I’m not sure exactly what he means. Obviously, any enterprise has to be able to pay its bills to survive, regardless of whether it’s a profit-making business or one sustained by an angel of one kind or another. It would be better all around for the enterprise to be profit-making because that would show, among other things, that it’s meeting the wants and needs of its audience and not simply indulging some elite’s whims or interest. When Meacham says “the right digital means” though, is he being deliberately obtuse? He published his piece on “the right digital means”, so where is the mystery? The task is to present a product that will bring enough paying customers back on a regular basis to show a profit and keep the ‘publication’ (if that is the right word in this context) going. Newsweek, or any other magazine, has to recognize the expectation that readers have been encouraged to develop that something new and interesting will be there for them to read whenever they turn to a publication. And they’re not going to wait until Monday, Tuesday or Wednesday morning or afternoon every week to get it.

This is the venue, for better or worse, where Newsweek and all the other magazines and newspapers have to sink or swim. And they will just have to get better and quicker at presenting whatever they are doing in order to stay afloat. And readers, as I have said too many times already, will have to get used to the idea that they’re going to have to pay for information. In the best of all possible worlds, maybe information would be free. In this one, it isn’t.

Today’s announcement that The Washington Post has put Newsweek up for sale is obviously another indication of how the news business is changing. Newsweek already had scaled back and was in the process of becoming a digital operation, with the print edition taking a back seat. It was losing money, though, and according to the statement of Don Graham, chairman of The Washington Post Company, the Post didn’t see a way that it could reverse the trend.

News magazines may have outlived their usefulness in a world where anyone can have access to up-to-the-minute news reports 24/7. Waiting a week to read what you already know doesn’t make much sense, and there are so many voices out their already commenting that the loss of a couple of weekly voices may not seem to matter much.

HOWEVER.

Jon Meacham, Newsweek’s editor, appeared on the Daily Show tonight to talk about the sale, what’s going on in journalism and the importance of publications like Newsweek to American democracy. He made two points that have been made here in the past couple of weeks. 1) that if people aren’t ready to pay for news, “they should be prepared to get a different kind of news”; and, 2) that in an increasingly fragmented world, Newsweek and other publications like it constitute a source of information that people have in common.

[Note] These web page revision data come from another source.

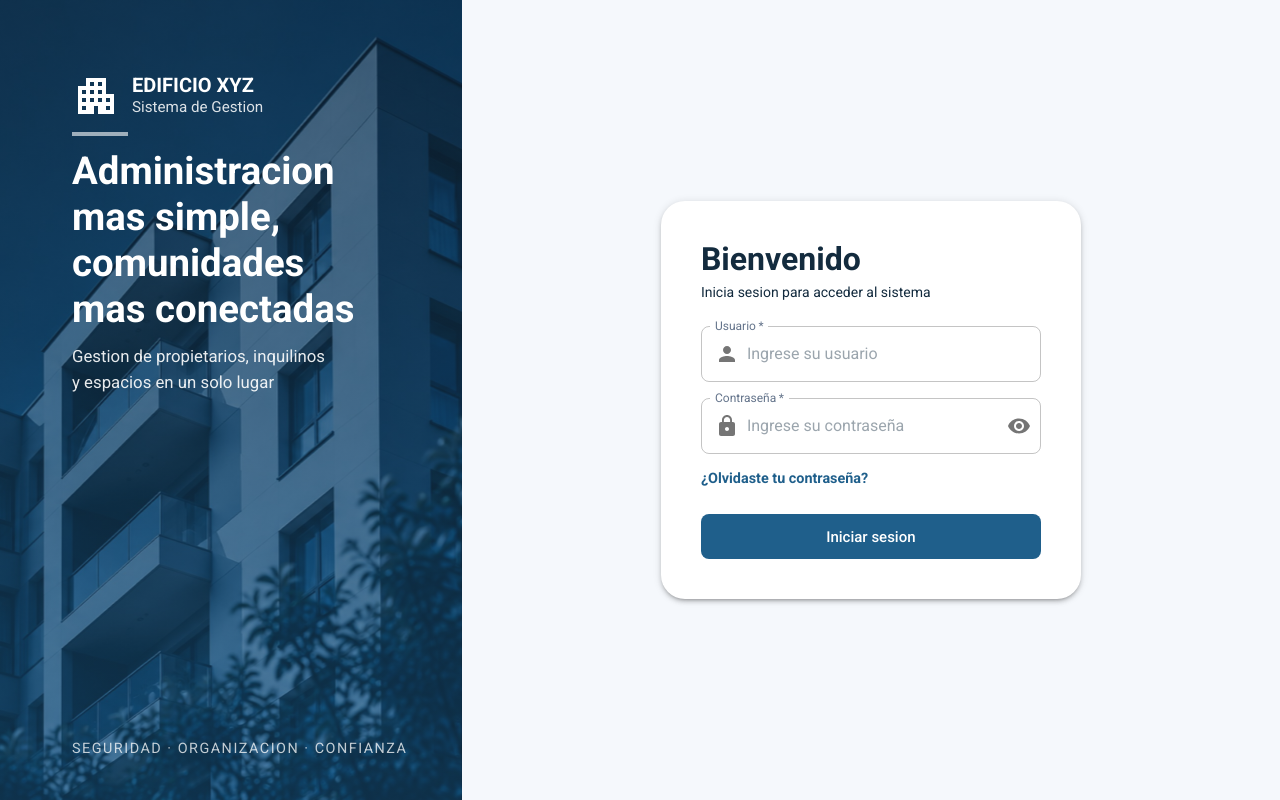
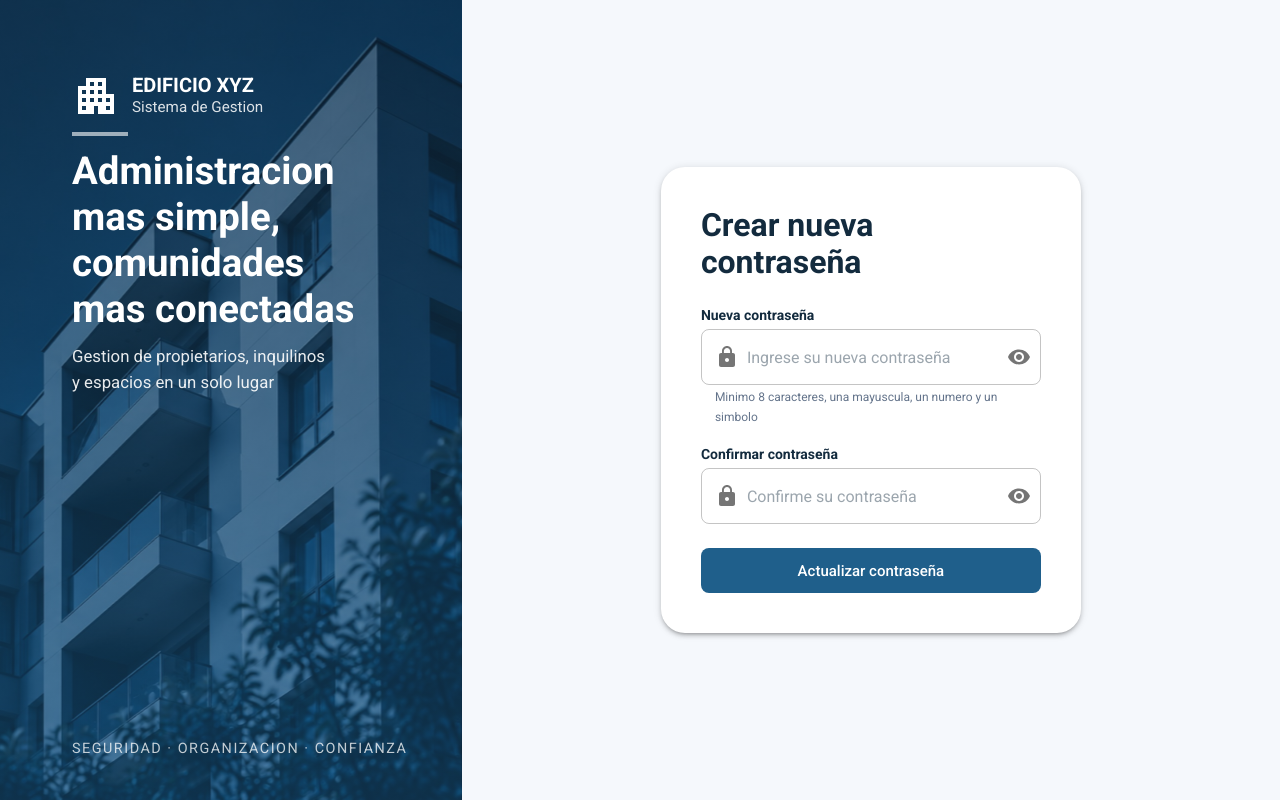
Before and after one commit to 201806081-design/Nexa-edificio-xyz, a React (Vite) app in the folder frontend/: page /restablecer-contrasena in a window 1280 px wide. Before the commit this address led to /login. Built offline with nearby package versions, Linux system fonts and the light colour scheme; no server answers.

Commit message:
feat(auth): crear nueva contrasena, confirmacion y enlace vencido (HU-SE-03)

```diff
--- /dev/null
+++ b/frontend/src/pages/Auth/ContrasenaActualizada.jsx
@@ -0,0 +1,24 @@
+import { Box, Typography, Button } from '@mui/material';
+import CheckCircleIcon from '@mui/icons-material/CheckCircle';
+import { useNavigate } from 'react-router-dom';
+import AuthLayout from '../../layouts/AuthLayout';
+
+export default function ContrasenaActualizada() {
+    const navigate = useNavigate();
+    return (
+        <AuthLayout>
+            <Box sx={{ textAlign: 'center' }}>
+                <Box sx={{ width: 84, height: 84, borderRadius: '50%', bgcolor: '#E4F4EE', display: 'grid', placeItems: 'center', mx: 'auto', mb: 2 }}>
+                    <CheckCircleIcon sx={{ fontSize: 48, color: '#2E9D78' }} />
+                </Box>
+                <Typography variant="h1" sx={{ fontSize: '1.7rem', mb: 1 }}>Contraseña actualizada</Typography>
+                <Typography variant="body2" color="text.secondary" sx={{ mb: 3 }}>
+                    Tu contraseña se actualizo correctamente
+                </Typography>
+                <Button fullWidth variant="contained" size="large" onClick={() => navigate('/login')} sx={{ py: 1.2 }}>
+                    Iniciar sesion
+                </Button>
+            </Box>
+        </AuthLayout>
+    );
+}
--- /dev/null
+++ b/frontend/src/pages/Auth/CrearNuevaContrasena.jsx
@@ -0,0 +1,87 @@
+import { useState } from 'react';
+import {
+    Box, Typography, TextField, Button, InputAdornment, IconButton,
+} from '@mui/material';
+import LockIcon from '@mui/icons-material/Lock';
+import Visibility from '@mui/icons-material/Visibility';
+import VisibilityOff from '@mui/icons-material/VisibilityOff';
+import { useNavigate } from 'react-router-dom';
+import AuthLayout from '../../layouts/AuthLayout';
+
+const REQUISITOS = 'Minimo 8 caracteres, una mayuscula, un numero y un simbolo';
+
+// La contrasena cumple: min 8, una mayuscula, un numero, un simbolo
+const cumpleRequisitos = (p) =>
+    p.length >= 8 && /[A-Z]/.test(p) && /\d/.test(p) && /[^A-Za-z0-9]/.test(p);
+
+export default function CrearNuevaContrasena() {
+    const navigate = useNavigate();
+    const [nueva, setNueva] = useState('');
+    const [confirmar, setConfirmar] = useState('');
+    const [verNueva, setVerNueva] = useState(false);
+    const [verConfirmar, setVerConfirmar] = useState(false);
+    const [errores, setErrores] = useState({});
+
+    const actualizar = () => {
+        const err = {};
+        if (!cumpleRequisitos(nueva)) err.nueva = 'La contraseña no cumple los requisitos';
+        if (confirmar !== nueva || !confirmar) err.confirmar = 'La contraseña no coincide';
+        setErrores(err);
+        if (Object.keys(err).length > 0) return;
+        // MOCK: aqui el backend guardaria la nueva contraseña.
+        navigate('/restablecer-contrasena/listo');
+    };
+
+    const ojo = (visible, toggle) => (
+        <InputAdornment position="end">
+            <IconButton type="button" onClick={toggle} edge="end">
+                {visible ? <VisibilityOff /> : <Visibility />}
+            </IconButton>
+        </InputAdornment>
+    );
+
+    return (
+        <AuthLayout>
+            <Typography variant="h1" sx={{ fontSize: '2rem', mb: 3 }}>Crear nueva contraseña</Typography>
+
+            <Typography variant="body2" sx={{ fontWeight: 600, mb: 0.5 }}>Nueva contraseña</Typography>
+            <TextField
+                fullWidth
+                type={verNueva ? 'text' : 'password'}
+                placeholder="Ingrese su nueva contraseña"
+                value={nueva}
+                onChange={(e) => { setNueva(e.target.value); setErrores((x) => ({ ...x, nueva: '' })); }}
+                error={!!errores.nueva}
+                helperText={errores.nueva || REQUISITOS}
+                slotProps={{
+                    input: {
+                        startAdornment: <InputAdornment position="start"><LockIcon /></InputAdornment>,
+                        endAdornment: ojo(verNueva, () => setVerNueva((s) => !s)),
+                    }
+                }}
+                sx={{ mb: 2 }}
+            />
+
+            <Typography variant="body2" sx={{ fontWeight: 600, mb: 0.5 }}>Confirmar contraseña</Typography>
+            <TextField
+                fullWidth
+                type={verConfirmar ? 'text' : 'password'}
+                placeholder="Confirme su contraseña"
+                value={confirmar}
+                onChange={(e) => { setConfirmar(e.target.value); setErrores((x) => ({ ...x, confirmar: '' })); }}
+                error={!!errores.confirmar}
+                helperText={errores.confirmar}
+                slotProps={{
+                    input: {
+                        startAdornment: <InputAdornment position="start"><LockIcon /></InputAdornment>,
+                        endAdornment: ojo(verConfirmar, () => setVerConfirmar((s) => !s)),
+                    }
+                }}
+            />
+
+            <Button fullWidth variant="contained" size="large" onClick={actualizar} sx={{ mt: 3, py: 1.2 }}>
+                Actualizar contraseña
+            </Button>
+        </AuthLayout>
+    );
+}
--- /dev/null
+++ b/frontend/src/pages/Auth/EnlaceVencido.jsx
@@ -0,0 +1,24 @@
+import { Box, Typography, Button } from '@mui/material';
+import LinkIcon from '@mui/icons-material/Link';
+import { useNavigate } from 'react-router-dom';
+import AuthLayout from '../../layouts/AuthLayout';
+
+export default function EnlaceVencido() {
+    const navigate = useNavigate();
+    return (
+        <AuthLayout>
+            <Box sx={{ textAlign: 'center' }}>
+                <Box sx={{ width: 84, height: 84, borderRadius: '50%', bgcolor: '#FBEEDD', display: 'grid', placeItems: 'center', mx: 'auto', mb: 2 }}>
+                    <LinkIcon sx={{ fontSize: 44, color: '#E5A33B' }} />
+                </Box>
+                <Typography variant="h1" sx={{ fontSize: '1.7rem', mb: 1 }}>Enlace vencido</Typography>
+                <Typography variant="body2" color="text.secondary" sx={{ mb: 3 }}>
+                    Este enlace ya no es valido
+                </Typography>
+                <Button fullWidth variant="contained" size="large" onClick={() => navigate('/recuperar-contrasena')} sx={{ py: 1.2 }}>
+                    Solicitar un nuevo enlace
+                </Button>
+            </Box>
+        </AuthLayout>
+    );
+}
--- a/frontend/src/routes/AppRoutes.jsx
+++ b/frontend/src/routes/AppRoutes.jsx
@@ -2,6 +2,9 @@ import { Routes, Route, Navigate } from 'react-router-dom';
 import Login from '../pages/Login/Login';
 import RecuperarContrasena from '../pages/Auth/RecuperarContrasena';
 import RevisaCorreo from '../pages/Auth/RevisaCorreo';
+import CrearNuevaContrasena from '../pages/Auth/CrearNuevaContrasena';
+import ContrasenaActualizada from '../pages/Auth/ContrasenaActualizada';
+import EnlaceVencido from '../pages/Auth/EnlaceVencido';
 import Dashboard from '../pages/Dashboard/Dashboard';
 import Usuarios from '../pages/Usuarios/Usuarios';
 import Permisos from '../pages/Permisos/Permisos';
@@ -36,6 +39,9 @@ export default function AppRoutes() {
       {/* Recuperacion de contrasena (HU-SE-03) - rutas publicas */}
       <Route path="/recuperar-contrasena" element={<RecuperarContrasena />} />
       <Route path="/recuperar-contrasena/enviado" element={<RevisaCorreo />} />
+      <Route path="/restablecer-contrasena" element={<CrearNuevaContrasena />} />
+      <Route path="/restablecer-contrasena/listo" element={<ContrasenaActualizada />} />
+      <Route path="/enlace-vencido" element={<EnlaceVencido />} />
 
       <Route path="/dashboard" element={<ProtectedRoute><Dashboard /></ProtectedRoute>} />
       <Route path="/usuarios" element={<ProtectedRoute rolesPermitidos={['Administrador']}><Usuarios /></ProtectedRoute>} />
```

We need to be drawing on the same pool of information if we’re going to have any kind of dialogue. Meacham repeated another point made here, that the informati0n may not be accurate 100 percent of the time in a publication like Newsweek, or The Washington Post, or Time, or the New York Times, but they make an honest effort to get it right and avoid blatant bias.

We need to hear facts that we may not like, and we need to get used to the idea that there’s no free lunch. Someone has to pay for all those reporters running around–occasionally risking their lives–to gather information. They love their jobs, of course, but they have to eat and support their families. If no one wants to pay them, they’ll have to find another line of work. Once again, quoting King Lear, nothing comes from nothing.